▶ _TASK GOAL_
Within the data below, find the string "first" and return each line where it occurs.

[[ RECORDS FOR THE TASK, beginning ]]

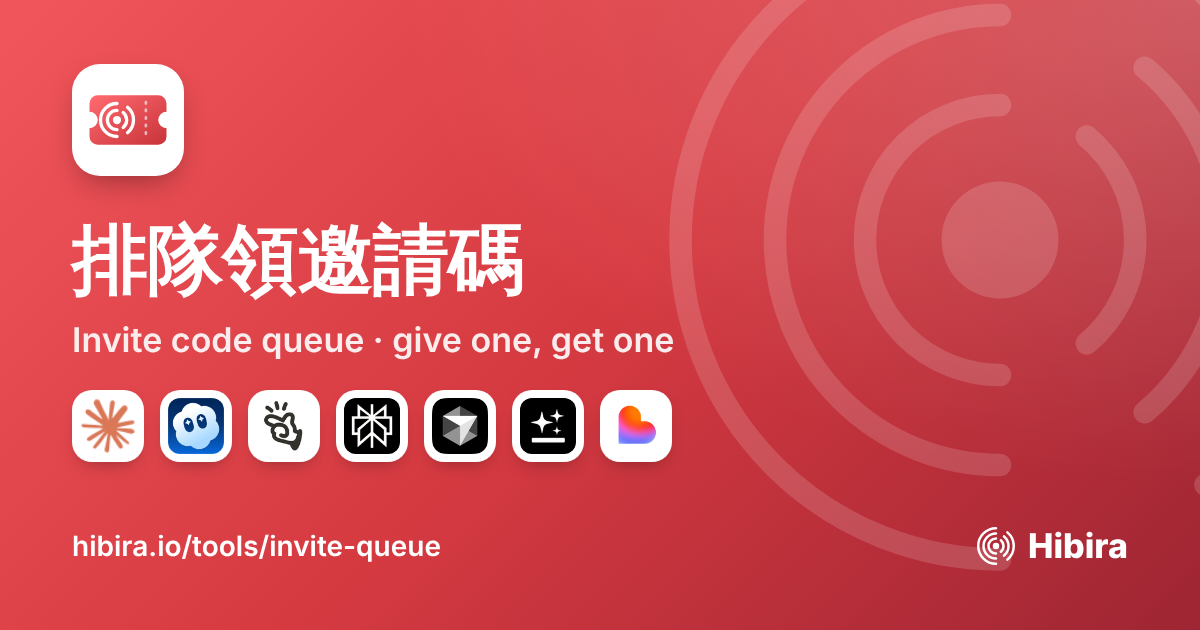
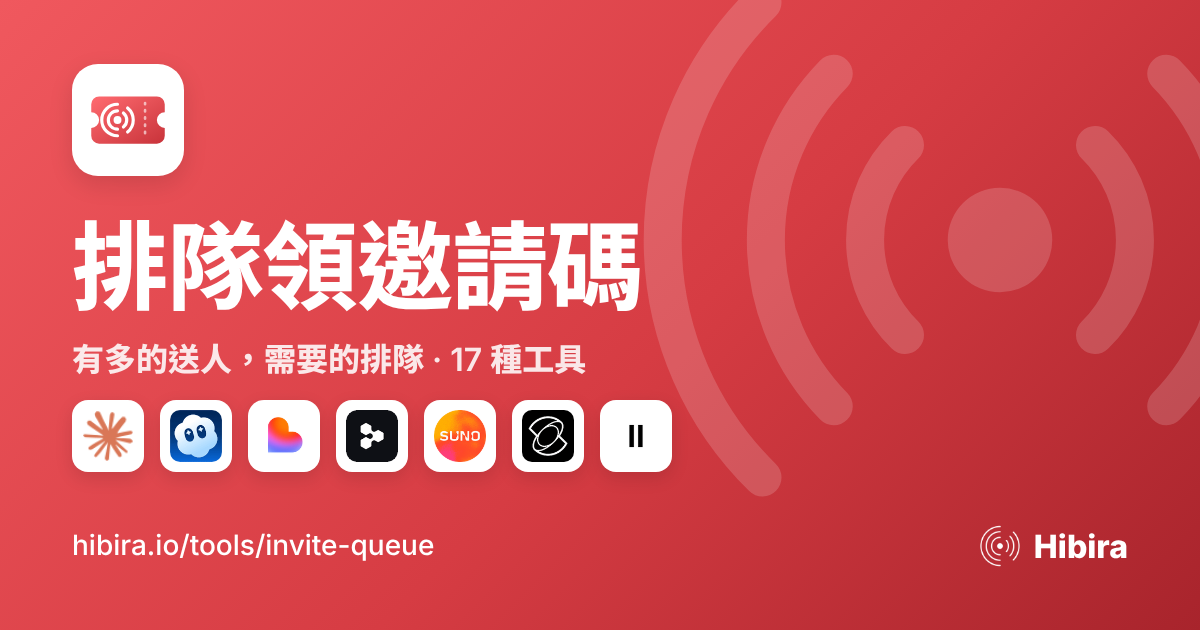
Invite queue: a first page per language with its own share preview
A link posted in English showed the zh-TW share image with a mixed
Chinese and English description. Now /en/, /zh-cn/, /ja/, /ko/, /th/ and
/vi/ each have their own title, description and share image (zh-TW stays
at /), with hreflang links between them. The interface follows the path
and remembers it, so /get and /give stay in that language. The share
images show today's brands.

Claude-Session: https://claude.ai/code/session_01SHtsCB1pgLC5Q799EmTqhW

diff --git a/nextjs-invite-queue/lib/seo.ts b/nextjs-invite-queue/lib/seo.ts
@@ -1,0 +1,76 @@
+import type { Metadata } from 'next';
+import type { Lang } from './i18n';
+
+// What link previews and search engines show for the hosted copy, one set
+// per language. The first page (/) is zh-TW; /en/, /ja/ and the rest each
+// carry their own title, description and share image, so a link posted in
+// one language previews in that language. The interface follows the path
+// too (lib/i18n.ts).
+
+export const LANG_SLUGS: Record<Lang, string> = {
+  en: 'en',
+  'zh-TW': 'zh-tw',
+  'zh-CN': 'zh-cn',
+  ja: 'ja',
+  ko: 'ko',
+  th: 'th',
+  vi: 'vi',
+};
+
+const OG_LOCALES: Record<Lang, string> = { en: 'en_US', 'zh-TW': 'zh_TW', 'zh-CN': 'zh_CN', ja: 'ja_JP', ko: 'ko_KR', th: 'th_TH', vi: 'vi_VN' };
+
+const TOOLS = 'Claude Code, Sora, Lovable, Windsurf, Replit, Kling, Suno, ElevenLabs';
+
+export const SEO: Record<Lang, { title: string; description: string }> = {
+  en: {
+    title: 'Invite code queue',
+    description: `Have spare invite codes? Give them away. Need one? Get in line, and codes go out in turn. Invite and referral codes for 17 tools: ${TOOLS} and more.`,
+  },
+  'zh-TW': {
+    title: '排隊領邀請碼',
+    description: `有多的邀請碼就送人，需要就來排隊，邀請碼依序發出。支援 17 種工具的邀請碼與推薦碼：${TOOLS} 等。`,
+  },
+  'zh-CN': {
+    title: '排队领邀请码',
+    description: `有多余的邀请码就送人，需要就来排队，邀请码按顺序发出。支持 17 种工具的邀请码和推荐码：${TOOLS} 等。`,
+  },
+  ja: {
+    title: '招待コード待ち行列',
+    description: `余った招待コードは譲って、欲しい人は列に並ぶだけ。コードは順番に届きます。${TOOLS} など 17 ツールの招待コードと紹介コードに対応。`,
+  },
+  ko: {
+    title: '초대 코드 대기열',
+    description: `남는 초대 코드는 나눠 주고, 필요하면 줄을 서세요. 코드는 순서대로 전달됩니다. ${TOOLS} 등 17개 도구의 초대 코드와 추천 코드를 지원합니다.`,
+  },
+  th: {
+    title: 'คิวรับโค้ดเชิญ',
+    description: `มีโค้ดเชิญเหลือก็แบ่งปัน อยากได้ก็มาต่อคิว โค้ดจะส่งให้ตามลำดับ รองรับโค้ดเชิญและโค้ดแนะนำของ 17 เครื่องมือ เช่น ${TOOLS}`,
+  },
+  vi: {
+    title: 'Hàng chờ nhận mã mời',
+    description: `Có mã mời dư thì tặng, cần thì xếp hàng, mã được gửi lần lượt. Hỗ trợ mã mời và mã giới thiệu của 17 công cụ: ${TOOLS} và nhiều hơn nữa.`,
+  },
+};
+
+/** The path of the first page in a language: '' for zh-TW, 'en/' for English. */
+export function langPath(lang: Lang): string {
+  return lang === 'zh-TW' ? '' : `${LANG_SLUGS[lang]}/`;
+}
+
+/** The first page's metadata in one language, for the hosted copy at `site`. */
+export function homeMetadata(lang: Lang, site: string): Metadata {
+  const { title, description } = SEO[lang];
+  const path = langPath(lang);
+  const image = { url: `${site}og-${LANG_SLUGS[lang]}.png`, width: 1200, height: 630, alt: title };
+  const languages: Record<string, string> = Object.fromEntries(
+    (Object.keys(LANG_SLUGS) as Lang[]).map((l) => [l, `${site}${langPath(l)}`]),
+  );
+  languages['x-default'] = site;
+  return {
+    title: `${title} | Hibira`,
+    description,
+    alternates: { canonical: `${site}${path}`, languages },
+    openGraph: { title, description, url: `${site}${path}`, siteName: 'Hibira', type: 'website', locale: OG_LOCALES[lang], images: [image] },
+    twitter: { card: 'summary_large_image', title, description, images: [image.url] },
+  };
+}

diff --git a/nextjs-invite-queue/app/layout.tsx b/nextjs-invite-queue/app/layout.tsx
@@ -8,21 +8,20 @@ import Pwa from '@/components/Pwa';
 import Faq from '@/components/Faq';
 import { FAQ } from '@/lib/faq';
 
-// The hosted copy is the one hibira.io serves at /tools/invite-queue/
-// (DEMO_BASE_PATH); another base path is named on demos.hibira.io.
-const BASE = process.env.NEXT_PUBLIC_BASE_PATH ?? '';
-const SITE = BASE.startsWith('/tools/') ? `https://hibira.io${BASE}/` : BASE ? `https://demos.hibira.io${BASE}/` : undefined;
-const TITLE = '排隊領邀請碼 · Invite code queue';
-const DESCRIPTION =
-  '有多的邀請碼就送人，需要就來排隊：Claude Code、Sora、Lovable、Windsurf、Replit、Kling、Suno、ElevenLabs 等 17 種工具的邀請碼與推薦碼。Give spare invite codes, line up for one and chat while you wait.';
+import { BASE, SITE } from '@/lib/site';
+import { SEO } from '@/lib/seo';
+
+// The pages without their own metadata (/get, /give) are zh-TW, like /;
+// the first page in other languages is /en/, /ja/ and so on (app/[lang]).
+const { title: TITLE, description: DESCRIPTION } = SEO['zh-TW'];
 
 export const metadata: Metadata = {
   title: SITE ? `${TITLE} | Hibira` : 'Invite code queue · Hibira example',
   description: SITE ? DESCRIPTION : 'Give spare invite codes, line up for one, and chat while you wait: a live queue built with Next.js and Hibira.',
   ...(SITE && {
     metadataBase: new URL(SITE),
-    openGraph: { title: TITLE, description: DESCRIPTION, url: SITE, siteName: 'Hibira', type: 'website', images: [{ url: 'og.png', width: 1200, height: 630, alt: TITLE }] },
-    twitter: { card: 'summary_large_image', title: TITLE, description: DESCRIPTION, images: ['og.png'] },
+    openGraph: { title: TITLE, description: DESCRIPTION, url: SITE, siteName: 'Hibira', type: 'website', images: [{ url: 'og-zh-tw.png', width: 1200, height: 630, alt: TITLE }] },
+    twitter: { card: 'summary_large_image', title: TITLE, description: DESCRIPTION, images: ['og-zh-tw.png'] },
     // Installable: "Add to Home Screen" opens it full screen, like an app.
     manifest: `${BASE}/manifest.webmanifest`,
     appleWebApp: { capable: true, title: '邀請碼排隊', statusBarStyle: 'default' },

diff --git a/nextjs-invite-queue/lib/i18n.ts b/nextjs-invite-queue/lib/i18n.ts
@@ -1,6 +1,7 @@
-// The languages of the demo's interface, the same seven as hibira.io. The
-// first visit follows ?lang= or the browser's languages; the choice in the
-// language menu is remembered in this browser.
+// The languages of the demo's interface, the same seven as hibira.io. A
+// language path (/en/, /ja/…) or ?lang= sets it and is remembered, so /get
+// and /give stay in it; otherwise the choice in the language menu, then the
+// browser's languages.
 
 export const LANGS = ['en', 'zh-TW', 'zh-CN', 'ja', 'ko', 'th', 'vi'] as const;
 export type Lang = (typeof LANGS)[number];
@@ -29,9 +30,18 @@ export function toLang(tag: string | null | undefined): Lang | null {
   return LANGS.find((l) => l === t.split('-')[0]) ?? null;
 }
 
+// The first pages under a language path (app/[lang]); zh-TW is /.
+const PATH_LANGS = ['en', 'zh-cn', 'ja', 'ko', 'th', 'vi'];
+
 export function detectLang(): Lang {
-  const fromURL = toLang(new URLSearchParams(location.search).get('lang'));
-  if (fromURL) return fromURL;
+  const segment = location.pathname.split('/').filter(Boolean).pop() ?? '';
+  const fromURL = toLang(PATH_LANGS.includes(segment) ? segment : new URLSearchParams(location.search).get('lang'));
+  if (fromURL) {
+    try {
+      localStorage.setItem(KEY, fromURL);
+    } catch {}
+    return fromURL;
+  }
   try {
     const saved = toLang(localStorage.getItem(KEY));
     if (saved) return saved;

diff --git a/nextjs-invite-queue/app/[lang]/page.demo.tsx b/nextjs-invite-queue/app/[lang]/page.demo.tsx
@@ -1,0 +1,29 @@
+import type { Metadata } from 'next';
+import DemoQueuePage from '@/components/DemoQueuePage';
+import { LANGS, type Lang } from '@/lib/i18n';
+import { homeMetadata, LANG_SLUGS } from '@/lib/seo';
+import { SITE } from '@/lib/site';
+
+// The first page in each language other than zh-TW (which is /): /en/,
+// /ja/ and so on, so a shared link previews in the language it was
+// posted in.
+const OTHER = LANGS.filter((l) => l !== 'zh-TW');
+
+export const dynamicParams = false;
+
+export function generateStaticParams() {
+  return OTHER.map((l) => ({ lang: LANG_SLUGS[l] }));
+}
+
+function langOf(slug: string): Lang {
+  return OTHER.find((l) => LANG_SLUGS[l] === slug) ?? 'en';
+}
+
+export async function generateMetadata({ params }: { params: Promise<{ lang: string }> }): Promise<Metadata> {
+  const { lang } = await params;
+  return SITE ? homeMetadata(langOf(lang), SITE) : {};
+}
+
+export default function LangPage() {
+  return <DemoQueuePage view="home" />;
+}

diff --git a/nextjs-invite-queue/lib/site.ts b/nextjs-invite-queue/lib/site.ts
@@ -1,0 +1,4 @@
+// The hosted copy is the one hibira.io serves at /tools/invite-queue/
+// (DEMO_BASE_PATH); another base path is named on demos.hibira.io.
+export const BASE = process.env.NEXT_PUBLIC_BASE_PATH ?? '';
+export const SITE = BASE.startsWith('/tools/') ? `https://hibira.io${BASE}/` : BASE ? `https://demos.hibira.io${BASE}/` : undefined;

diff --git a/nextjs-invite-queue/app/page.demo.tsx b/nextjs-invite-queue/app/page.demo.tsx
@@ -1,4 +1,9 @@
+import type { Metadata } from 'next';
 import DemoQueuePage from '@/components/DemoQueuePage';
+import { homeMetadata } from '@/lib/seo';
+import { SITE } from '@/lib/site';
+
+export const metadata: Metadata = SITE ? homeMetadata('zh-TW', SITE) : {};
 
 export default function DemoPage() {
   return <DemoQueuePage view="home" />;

[[ RECORDS FOR THE TASK, end ]]
[[ RECORDS FOR THE TASK, beginning ]]

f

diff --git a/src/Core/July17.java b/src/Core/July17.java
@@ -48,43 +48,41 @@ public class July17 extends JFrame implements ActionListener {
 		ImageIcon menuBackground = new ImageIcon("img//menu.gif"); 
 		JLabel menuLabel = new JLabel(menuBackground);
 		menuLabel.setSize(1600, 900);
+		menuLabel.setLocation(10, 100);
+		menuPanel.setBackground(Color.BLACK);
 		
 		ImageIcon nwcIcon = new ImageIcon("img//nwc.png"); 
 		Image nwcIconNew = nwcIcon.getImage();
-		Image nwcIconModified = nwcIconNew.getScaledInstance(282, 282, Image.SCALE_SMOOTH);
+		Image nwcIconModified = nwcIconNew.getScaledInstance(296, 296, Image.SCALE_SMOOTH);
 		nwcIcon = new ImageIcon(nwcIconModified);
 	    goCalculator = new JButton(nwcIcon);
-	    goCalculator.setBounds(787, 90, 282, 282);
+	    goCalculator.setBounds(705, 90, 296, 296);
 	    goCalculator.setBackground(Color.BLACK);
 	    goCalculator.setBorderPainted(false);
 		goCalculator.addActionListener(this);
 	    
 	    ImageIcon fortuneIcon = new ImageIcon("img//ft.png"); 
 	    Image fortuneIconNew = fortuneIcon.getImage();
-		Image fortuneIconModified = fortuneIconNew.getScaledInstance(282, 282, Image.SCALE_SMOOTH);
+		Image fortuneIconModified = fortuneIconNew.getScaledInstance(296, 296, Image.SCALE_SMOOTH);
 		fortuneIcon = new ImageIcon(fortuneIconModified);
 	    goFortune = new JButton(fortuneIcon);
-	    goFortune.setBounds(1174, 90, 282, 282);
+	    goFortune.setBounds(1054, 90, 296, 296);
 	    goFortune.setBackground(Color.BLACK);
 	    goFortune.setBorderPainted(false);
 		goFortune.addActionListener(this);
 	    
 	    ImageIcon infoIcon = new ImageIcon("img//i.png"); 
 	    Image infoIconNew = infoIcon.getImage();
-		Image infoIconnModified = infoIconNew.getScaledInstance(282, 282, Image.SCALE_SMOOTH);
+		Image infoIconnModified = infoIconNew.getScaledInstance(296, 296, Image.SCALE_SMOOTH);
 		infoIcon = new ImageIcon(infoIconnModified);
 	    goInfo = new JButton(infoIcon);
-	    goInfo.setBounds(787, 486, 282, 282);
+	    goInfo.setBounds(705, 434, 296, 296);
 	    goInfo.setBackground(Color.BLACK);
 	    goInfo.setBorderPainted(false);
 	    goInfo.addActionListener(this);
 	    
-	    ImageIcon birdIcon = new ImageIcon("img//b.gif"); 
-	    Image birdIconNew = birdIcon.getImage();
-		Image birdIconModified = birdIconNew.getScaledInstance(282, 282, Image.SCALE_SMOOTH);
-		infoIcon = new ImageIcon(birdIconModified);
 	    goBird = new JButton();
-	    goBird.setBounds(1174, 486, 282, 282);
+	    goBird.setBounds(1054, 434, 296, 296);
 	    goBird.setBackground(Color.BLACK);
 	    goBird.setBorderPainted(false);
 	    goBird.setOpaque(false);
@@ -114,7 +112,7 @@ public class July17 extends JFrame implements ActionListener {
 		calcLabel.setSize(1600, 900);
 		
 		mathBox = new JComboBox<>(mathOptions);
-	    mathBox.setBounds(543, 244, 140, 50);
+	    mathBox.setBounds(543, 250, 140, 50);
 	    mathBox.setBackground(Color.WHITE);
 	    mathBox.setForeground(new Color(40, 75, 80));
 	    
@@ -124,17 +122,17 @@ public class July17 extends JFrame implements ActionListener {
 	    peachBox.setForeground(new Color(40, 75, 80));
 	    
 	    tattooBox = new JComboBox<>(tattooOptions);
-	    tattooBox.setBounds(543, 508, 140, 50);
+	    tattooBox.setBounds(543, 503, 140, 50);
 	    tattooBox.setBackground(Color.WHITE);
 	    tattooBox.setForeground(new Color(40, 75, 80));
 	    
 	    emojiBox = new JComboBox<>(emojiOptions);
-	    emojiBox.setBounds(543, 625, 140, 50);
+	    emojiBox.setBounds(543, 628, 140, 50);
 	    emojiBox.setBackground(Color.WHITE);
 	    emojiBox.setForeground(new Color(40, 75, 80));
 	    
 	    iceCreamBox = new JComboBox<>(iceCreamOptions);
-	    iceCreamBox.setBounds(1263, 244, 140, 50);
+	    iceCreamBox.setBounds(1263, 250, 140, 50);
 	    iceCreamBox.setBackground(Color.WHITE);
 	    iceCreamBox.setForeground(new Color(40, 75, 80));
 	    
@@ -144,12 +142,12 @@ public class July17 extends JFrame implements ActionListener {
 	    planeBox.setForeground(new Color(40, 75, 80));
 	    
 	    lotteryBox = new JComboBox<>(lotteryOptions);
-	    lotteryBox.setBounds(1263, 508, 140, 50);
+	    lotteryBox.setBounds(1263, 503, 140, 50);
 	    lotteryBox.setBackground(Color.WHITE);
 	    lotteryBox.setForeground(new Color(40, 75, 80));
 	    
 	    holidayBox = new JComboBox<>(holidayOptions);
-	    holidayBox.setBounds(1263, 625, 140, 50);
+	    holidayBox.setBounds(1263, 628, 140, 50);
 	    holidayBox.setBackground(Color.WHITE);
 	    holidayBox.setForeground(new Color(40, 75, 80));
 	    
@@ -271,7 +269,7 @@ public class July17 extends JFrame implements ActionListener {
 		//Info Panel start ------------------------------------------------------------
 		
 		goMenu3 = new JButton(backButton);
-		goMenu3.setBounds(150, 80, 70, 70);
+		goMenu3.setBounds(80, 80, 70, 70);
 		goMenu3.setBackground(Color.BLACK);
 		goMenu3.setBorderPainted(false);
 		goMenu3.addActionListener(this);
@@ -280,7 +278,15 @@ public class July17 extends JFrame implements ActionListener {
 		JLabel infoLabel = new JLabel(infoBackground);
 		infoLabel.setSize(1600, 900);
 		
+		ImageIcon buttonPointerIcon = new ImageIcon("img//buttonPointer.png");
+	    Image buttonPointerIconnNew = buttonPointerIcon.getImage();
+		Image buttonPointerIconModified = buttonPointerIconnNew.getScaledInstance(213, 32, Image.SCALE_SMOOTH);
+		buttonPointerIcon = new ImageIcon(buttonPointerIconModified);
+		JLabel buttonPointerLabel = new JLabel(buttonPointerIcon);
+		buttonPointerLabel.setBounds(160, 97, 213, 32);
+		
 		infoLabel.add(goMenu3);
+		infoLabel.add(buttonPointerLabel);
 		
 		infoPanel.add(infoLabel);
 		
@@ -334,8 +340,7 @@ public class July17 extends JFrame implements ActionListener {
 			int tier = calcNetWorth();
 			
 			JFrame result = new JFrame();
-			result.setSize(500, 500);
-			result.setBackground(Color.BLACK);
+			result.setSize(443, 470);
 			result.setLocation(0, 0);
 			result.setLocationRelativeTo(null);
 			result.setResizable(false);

[[ RECORDS FOR THE TASK, end ]]
[[ RECORDS FOR THE TASK, beginning ]]

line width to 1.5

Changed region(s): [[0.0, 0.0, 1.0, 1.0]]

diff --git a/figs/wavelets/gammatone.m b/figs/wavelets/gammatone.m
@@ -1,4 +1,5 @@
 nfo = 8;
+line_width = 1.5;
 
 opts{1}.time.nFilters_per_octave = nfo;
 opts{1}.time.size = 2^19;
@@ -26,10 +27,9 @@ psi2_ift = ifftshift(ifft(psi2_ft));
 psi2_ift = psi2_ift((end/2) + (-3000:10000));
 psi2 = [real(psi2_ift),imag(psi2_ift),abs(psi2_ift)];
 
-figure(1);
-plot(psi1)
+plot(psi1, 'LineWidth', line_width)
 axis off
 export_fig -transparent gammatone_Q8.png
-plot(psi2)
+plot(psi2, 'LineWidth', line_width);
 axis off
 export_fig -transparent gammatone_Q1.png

[[ RECORDS FOR THE TASK, end ]]

▶ _RESPONSE BELOW_
Invite queue: a first page per language with its own share preview
+// per language. The first page (/) is zh-TW; /en/, /ja/ and the rest each
+/** The path of the first page in a language: '' for zh-TW, 'en/' for English. */
+/** The first page's metadata in one language, for the hosted copy at `site`. */
+// the first page in other languages is /en/, /ja/ and so on (app/[lang]).
-// first visit follows ?lang= or the browser's languages; the choice in the
+// The first pages under a language path (app/[lang]); zh-TW is /.
+// The first page in each language other than zh-TW (which is /): /en/,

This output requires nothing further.